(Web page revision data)
================

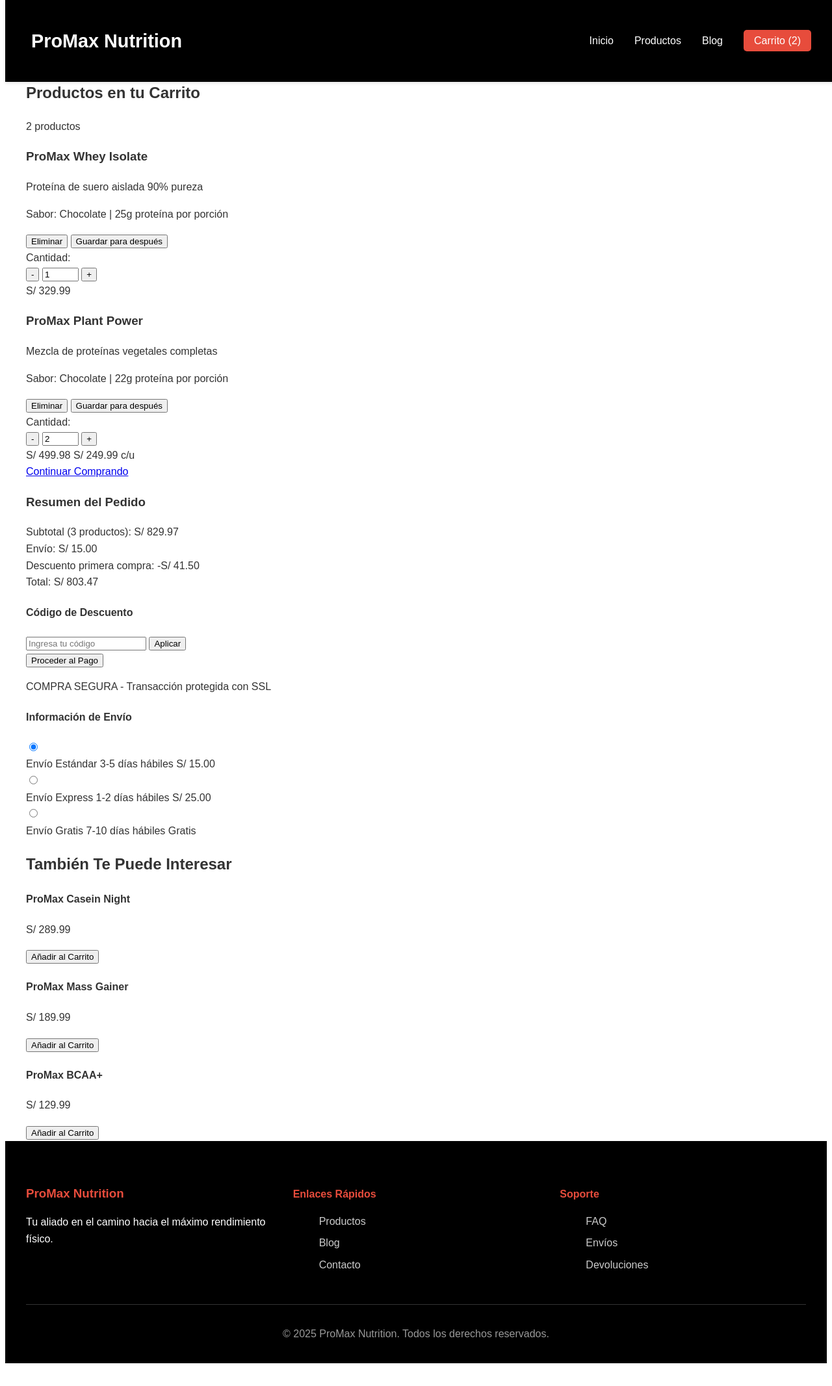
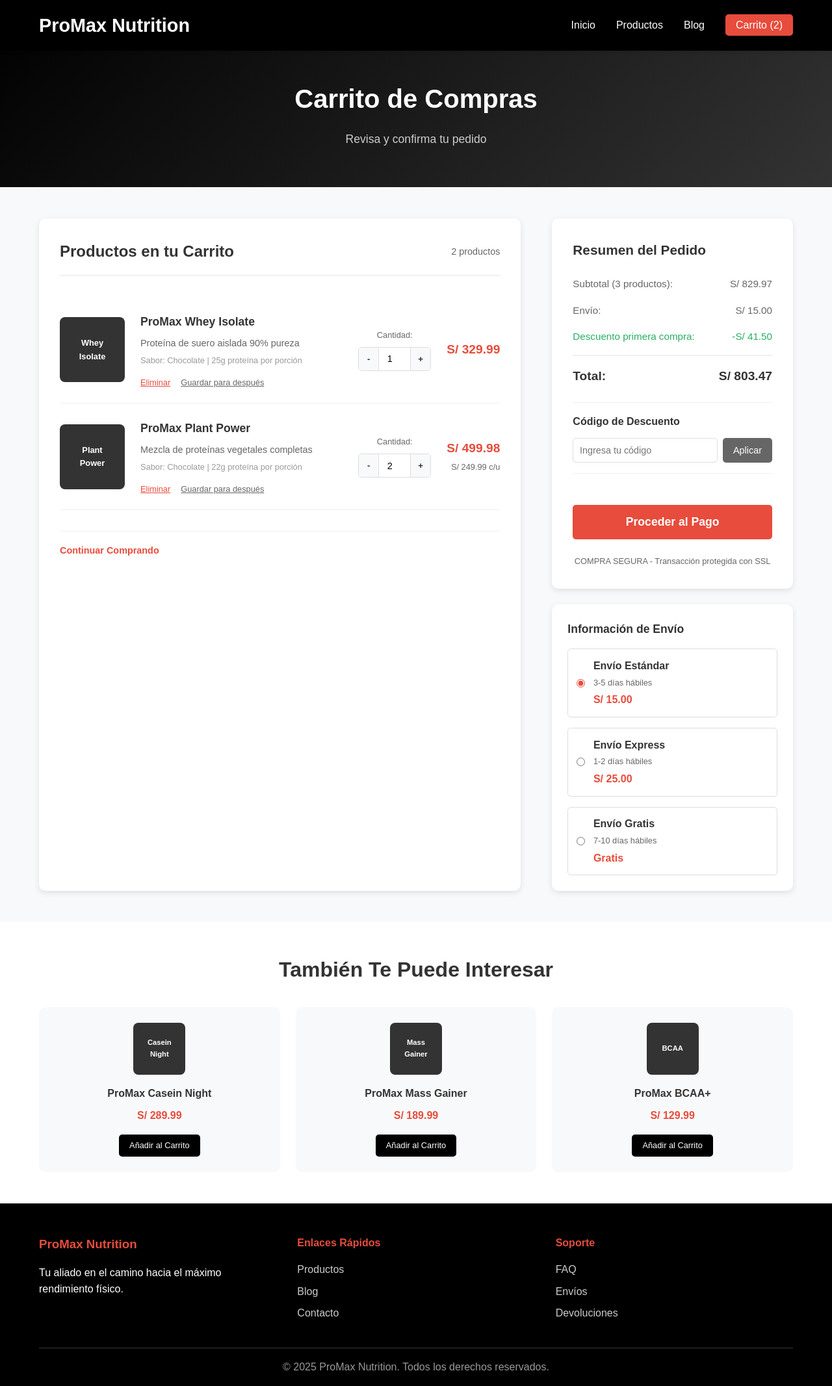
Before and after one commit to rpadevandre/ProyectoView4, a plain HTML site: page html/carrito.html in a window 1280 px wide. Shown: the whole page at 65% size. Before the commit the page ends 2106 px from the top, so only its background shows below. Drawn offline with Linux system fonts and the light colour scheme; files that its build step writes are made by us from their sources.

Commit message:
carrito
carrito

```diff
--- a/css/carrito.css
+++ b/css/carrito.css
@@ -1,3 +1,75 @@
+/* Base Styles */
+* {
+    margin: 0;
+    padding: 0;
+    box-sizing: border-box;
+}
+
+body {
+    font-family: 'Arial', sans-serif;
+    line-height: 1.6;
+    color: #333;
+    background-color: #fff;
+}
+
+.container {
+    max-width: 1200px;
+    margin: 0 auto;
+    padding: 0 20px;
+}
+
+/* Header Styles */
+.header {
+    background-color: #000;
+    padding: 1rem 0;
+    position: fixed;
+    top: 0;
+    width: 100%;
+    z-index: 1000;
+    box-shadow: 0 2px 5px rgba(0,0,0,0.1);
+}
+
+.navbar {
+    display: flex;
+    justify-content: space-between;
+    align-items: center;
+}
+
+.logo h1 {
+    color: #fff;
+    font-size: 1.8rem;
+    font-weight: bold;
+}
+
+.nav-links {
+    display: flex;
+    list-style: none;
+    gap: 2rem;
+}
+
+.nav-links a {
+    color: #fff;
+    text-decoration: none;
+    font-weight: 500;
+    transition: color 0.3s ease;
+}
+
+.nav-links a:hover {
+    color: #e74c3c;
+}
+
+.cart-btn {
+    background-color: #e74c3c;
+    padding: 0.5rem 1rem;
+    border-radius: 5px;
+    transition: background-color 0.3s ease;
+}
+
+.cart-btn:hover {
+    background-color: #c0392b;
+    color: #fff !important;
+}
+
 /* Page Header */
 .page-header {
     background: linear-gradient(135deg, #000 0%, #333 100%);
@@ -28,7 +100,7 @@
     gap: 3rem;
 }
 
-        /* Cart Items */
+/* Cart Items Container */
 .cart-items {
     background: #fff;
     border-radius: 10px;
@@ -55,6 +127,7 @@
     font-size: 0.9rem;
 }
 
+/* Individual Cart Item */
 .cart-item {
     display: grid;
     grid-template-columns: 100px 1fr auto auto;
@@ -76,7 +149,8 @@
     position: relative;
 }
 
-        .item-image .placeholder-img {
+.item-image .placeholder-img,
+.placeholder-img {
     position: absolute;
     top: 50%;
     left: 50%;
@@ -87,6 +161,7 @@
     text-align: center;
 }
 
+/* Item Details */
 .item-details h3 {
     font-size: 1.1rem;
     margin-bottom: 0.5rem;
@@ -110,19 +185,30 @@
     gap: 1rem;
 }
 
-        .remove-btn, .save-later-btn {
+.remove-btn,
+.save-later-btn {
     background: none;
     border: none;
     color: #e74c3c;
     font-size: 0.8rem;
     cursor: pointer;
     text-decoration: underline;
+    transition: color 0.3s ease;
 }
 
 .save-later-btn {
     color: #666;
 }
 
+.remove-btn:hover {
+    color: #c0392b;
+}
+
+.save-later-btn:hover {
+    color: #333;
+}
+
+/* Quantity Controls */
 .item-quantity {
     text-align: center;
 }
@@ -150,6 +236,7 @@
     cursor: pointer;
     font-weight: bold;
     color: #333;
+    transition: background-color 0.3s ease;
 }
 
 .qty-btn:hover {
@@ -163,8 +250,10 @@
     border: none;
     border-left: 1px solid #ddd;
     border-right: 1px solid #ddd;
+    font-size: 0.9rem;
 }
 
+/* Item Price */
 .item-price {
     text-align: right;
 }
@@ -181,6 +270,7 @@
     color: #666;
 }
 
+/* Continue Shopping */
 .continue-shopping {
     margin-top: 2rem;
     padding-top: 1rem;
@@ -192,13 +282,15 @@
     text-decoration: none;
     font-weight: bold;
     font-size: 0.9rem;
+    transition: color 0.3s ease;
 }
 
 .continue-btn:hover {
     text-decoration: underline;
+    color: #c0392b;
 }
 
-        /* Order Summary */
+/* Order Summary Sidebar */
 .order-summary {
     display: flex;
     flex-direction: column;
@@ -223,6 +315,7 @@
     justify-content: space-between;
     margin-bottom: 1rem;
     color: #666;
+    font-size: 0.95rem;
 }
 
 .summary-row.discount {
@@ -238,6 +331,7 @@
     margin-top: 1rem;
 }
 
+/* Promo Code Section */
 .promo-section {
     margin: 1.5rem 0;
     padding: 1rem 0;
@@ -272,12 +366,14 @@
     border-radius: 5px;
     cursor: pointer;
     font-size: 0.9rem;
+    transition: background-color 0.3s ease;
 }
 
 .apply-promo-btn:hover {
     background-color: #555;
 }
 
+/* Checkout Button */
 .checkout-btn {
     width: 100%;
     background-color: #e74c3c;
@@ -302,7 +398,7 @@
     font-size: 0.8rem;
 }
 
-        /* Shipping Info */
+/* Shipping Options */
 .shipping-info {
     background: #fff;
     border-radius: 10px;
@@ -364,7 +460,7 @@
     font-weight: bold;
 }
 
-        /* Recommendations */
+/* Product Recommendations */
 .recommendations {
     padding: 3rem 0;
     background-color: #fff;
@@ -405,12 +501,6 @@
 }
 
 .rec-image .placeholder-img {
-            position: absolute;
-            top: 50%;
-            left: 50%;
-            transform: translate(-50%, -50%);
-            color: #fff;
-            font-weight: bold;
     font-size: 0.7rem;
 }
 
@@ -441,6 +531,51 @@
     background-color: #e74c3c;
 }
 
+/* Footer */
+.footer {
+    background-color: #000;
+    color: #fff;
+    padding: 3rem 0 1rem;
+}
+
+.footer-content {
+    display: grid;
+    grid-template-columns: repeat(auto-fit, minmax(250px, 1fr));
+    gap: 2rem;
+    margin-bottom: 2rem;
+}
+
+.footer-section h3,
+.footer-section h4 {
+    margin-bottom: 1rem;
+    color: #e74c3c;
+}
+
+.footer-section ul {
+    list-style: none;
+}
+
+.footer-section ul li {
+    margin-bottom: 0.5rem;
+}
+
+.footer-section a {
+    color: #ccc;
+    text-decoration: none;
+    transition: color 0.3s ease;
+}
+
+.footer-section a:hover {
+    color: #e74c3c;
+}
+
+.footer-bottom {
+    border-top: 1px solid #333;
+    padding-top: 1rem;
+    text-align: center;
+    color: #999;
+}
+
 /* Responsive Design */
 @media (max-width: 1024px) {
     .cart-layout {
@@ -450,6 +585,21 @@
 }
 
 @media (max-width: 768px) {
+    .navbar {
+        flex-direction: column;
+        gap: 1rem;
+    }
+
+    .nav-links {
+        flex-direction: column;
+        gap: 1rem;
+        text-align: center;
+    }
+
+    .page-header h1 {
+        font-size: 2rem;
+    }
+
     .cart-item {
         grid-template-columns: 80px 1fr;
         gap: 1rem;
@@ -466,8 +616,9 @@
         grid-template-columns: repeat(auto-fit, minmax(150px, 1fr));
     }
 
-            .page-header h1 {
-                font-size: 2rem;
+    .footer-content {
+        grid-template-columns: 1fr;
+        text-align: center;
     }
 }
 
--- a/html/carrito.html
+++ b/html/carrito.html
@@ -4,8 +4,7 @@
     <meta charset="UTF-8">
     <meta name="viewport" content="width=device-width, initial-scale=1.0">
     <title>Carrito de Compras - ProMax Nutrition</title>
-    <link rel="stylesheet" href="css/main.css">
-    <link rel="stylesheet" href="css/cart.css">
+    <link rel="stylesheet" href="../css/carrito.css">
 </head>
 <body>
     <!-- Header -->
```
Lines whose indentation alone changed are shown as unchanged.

================

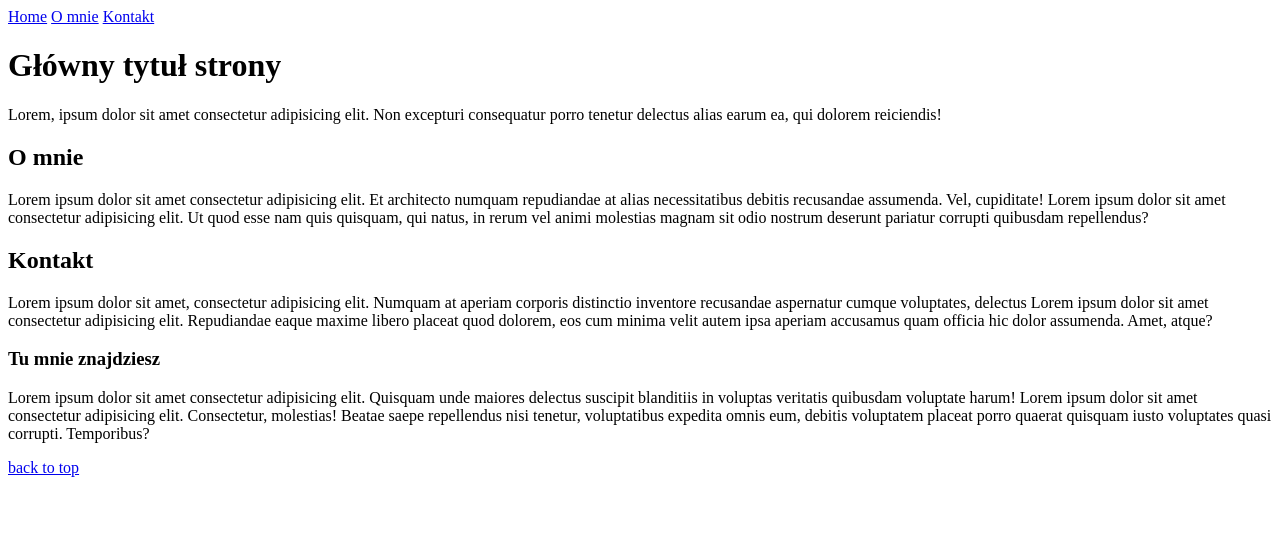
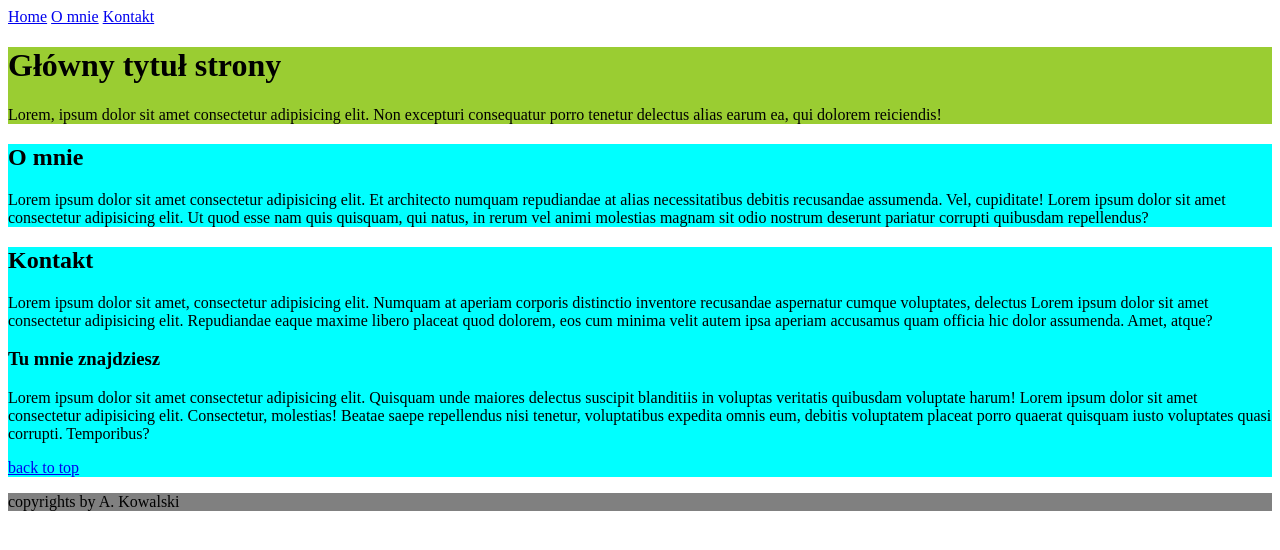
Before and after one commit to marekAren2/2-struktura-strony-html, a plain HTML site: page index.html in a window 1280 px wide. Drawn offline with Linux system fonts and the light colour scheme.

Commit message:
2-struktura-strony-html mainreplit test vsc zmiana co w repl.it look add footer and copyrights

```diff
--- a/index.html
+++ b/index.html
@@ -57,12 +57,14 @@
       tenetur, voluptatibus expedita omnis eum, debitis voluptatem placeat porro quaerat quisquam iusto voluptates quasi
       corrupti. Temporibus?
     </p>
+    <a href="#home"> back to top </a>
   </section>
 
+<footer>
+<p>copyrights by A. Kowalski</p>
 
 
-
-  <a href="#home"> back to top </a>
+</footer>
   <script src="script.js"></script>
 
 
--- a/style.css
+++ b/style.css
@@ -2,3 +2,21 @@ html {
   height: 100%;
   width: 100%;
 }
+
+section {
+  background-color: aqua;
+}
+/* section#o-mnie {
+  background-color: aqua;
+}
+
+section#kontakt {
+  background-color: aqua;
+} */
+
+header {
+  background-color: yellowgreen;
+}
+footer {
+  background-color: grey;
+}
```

================

> _What is needed_
Reply with nothing but a number. State how many lines in the records hold the word "hover".

> _Response below_
8